As Godspell opens, Socrates, Aquinas, Luther, and Nietzsche meet at the playground to state their views on religion. They wear colorful tennis shoes. Talking out of context, they sound like pompous children, rendering the setting appropriate (scenic design by John Gerth).
So begins a two-hour musical romp through the Gospel according to St. Matthew, with parables from taken from Luke. John the Baptist (Brock Bivens) dunks Jesus (Alec Cameron Lugo), thereby facilitating the beginning of Jesus’s short-lived career as a prophet, teacher, and “fisher of men”.
As most of us know, John the Baptist’s career was particularly short-lived, so the artful Brock Bivens also fills the role of Judas.
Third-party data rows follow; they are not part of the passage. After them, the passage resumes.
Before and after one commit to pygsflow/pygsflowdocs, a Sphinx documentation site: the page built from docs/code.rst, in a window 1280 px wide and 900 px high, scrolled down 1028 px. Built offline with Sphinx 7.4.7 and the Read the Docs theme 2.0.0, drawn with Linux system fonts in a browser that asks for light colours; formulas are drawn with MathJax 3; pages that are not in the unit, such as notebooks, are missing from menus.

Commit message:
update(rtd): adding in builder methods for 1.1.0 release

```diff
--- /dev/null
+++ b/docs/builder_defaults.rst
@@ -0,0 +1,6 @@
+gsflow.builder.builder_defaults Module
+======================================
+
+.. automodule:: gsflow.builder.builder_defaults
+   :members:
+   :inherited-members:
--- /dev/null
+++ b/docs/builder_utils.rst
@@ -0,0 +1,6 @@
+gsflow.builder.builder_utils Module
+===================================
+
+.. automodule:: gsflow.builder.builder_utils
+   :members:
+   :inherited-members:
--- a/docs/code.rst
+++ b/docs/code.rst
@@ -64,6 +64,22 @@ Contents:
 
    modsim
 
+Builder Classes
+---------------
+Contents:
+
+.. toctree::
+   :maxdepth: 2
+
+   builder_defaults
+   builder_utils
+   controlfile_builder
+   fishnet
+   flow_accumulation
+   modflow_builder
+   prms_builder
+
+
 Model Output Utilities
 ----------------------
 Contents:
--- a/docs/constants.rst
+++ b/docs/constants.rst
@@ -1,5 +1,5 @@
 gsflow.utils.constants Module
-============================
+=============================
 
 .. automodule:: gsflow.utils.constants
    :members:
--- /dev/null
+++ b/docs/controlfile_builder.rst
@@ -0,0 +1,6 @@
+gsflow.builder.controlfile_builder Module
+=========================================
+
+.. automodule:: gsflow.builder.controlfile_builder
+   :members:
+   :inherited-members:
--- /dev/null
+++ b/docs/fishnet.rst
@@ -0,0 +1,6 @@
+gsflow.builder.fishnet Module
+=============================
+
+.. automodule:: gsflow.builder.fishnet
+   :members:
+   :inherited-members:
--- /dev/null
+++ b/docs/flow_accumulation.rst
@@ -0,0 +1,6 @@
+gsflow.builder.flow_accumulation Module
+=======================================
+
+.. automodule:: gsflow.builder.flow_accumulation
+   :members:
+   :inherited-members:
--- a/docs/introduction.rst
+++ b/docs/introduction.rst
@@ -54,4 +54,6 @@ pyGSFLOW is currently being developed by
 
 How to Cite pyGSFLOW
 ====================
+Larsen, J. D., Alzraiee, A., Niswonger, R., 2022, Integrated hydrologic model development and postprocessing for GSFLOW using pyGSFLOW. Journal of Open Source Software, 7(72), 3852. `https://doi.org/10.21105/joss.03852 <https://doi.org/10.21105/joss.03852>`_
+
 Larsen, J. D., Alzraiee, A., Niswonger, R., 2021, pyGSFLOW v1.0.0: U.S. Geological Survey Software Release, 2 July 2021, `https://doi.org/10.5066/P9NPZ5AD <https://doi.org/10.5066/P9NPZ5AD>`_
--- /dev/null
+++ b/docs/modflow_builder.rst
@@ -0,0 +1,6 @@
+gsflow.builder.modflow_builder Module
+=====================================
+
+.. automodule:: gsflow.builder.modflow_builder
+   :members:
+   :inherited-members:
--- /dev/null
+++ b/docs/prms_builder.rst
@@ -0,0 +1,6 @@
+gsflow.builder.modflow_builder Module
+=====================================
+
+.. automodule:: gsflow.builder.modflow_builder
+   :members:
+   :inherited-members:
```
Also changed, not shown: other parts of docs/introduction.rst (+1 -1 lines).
At once innocent and sly, he is just super, particularly in a little song-and-dance routine with Jesus, “All for the Best”, near the end of Act I. The company performs the parables and several stories from Matthew through mime, dance, and song, as Jesus talks us through them.
Musical conductor Cyndy Ramsey-Rier and musicians Max Rees, Amy Roesler, T.J. Arko, and Brian Michael deserve special mention, as do choreographers Michael Snider and Randy Andre Davis.
Says the late playwright John-Michael Tebelak of his play, which premiered in 1971, “I wanted to make it the simple, joyful message that I felt the first time I read [the Gospels]….” In that he succeeded very well. Music is by Stephen Schwartz.
Godspell runs through June 11 on at Lakewood Theatre. It is suitable for all audiences.